thinking today about my father; how, being a scientist himself, he raised me to approach life with an analytical mind, for better or worse. when i called him from my college dorm room late one night to announce my switch from an animal science major to fine art, he spoke straight from his world: “yes, you could study scientific illustration!”
this makes me laugh now, with him 4 years dead and me missing his lovingly logical views; at the time i hadn’t strayed far from the family think tank and happily agreed. it was a step. and i tried to stick with it but once i began to allow myself to work, allowed the edges to drift away, it became clear that i wasn’t destined to swing from any branch of the family scientific tree.

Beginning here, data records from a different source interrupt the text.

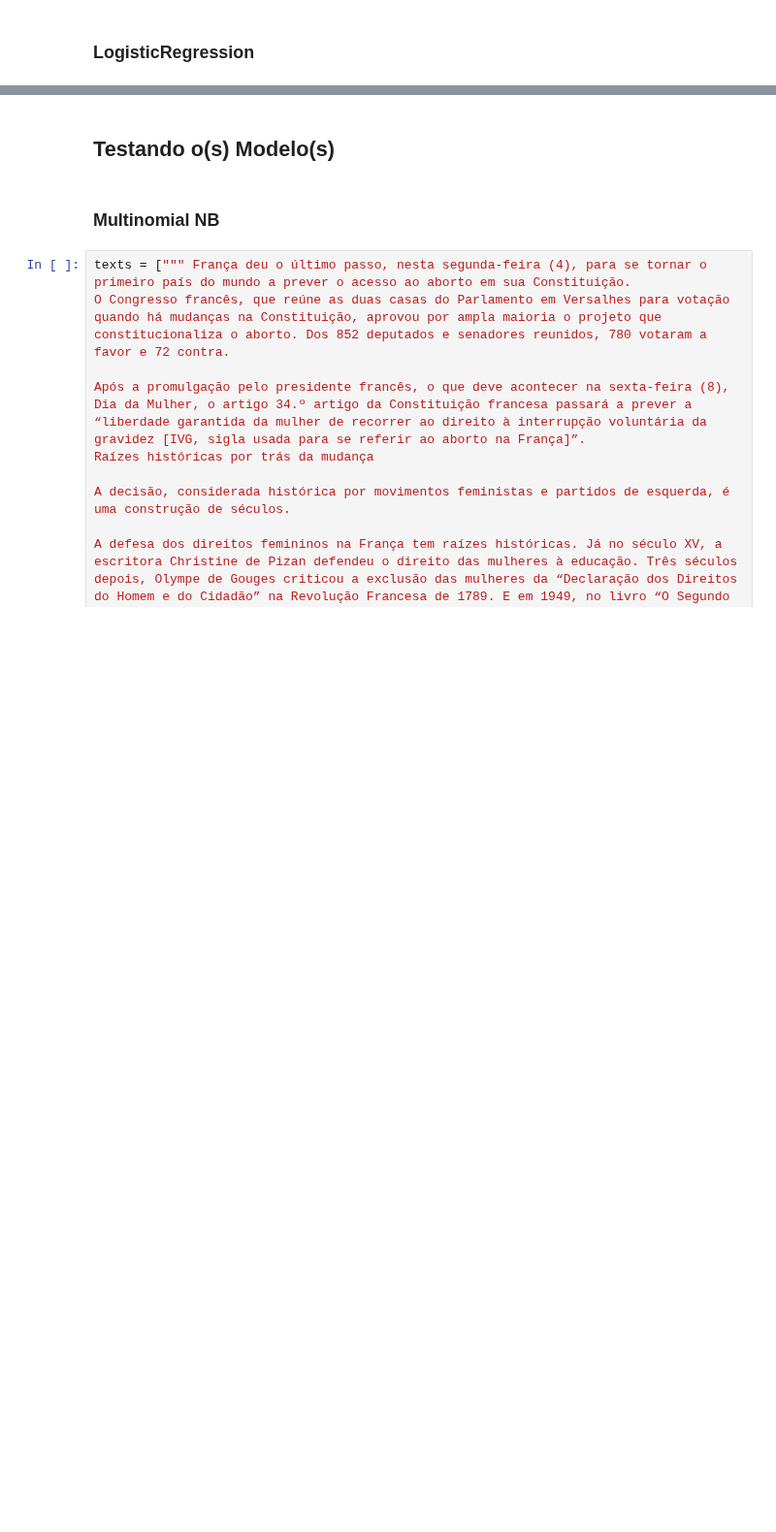
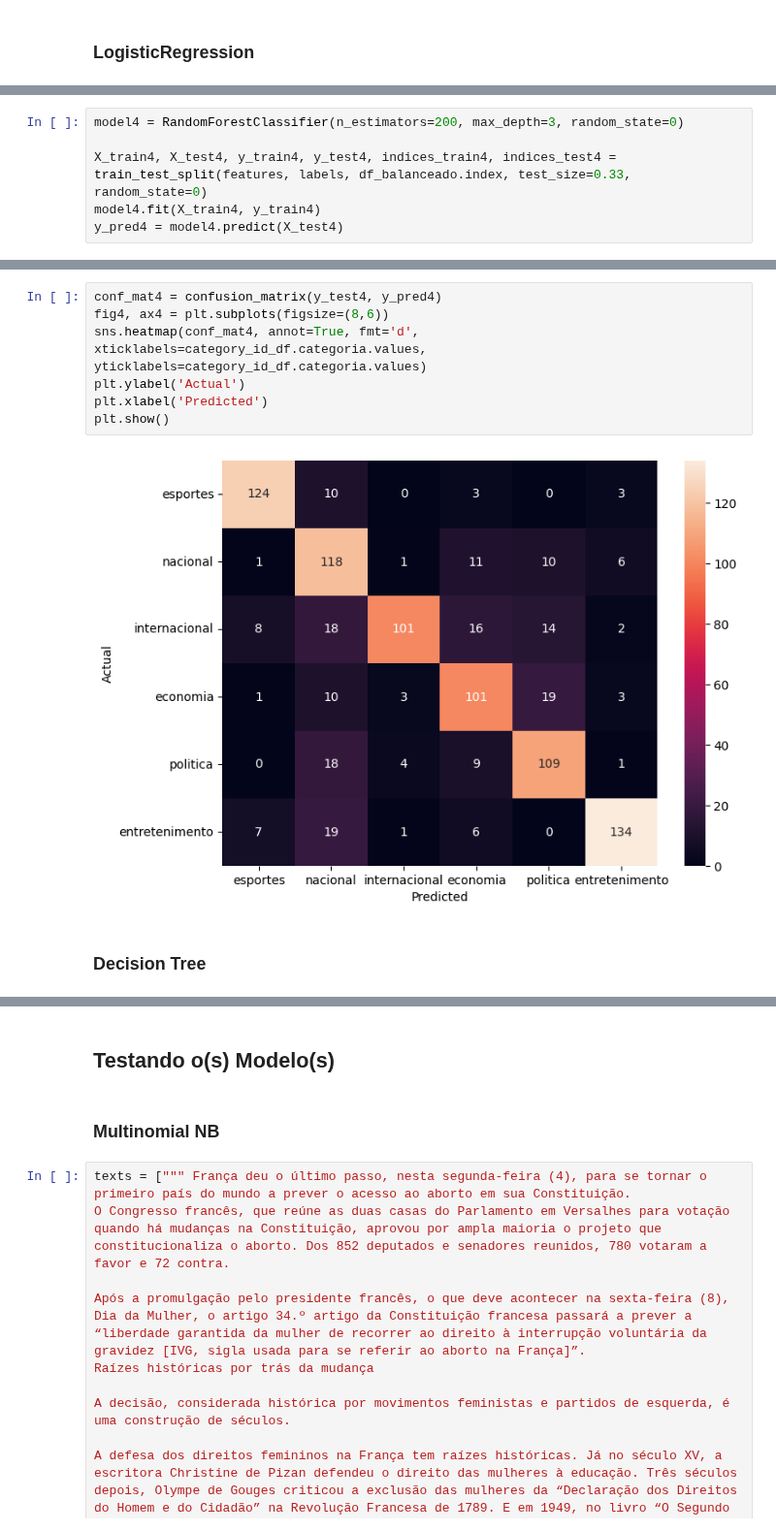
Before and after one commit to BiancaNCoelho/NLP, a Jupyter notebook: T03/Trabalho03.ipynb, the cells around one changed output, grey strips where cells are left out. Shown at 97% size. Saved outputs shown, nothing was run; the diff lists cells and outputs as text; blank space fills up the shorter version.

```diff
--- a/T03/Trabalho03.ipynb
+++ b/T03/Trabalho03.ipynb
@@ -372,0 +427,6 @@ plt.show()
+# %%
+model4 = RandomForestClassifier(n_estimators=200, max_depth=3, random_state=0)
+
+X_train4, X_test4, y_train4, y_test4, indices_train4, indices_test4 = train_test_split(features, labels, df_balanceado.index, test_size=0.33, random_state=0)
+model4.fit(X_train4, y_train4)
+y_pred4 = model4.predict(X_test4)
@@ -372,0 +448,11 @@ plt.show()
+# %%
+conf_mat4 = confusion_matrix(y_test4, y_pred4)
+fig4, ax4 = plt.subplots(figsize=(8,6))
+sns.heatmap(conf_mat4, annot=True, fmt='d', xticklabels=category_id_df.categoria.values, yticklabels=category_id_df.categoria.values)
+plt.ylabel('Actual')
+plt.xlabel('Predicted')
+plt.show()
+# %% [output]
+[figure, added]
+# %% [markdown]
+### Decision Tree
```
Also changed, not shown: parts of 32 cells of this notebook.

he took it well, and remained supportive as ever, along with my mom–who, if she had her doubts, never expressed them out loud–and years later happily roamed the streets of my childhood in search of various plants to photograph for me, sending them along with “i didn’t realize that how a plant actually looked made much of a difference to you”; said with that affectionate laugh of his. so he got it, i’m not interested in how things actually look. i’m interested in how they feel and yes, how they feel. not very scientific.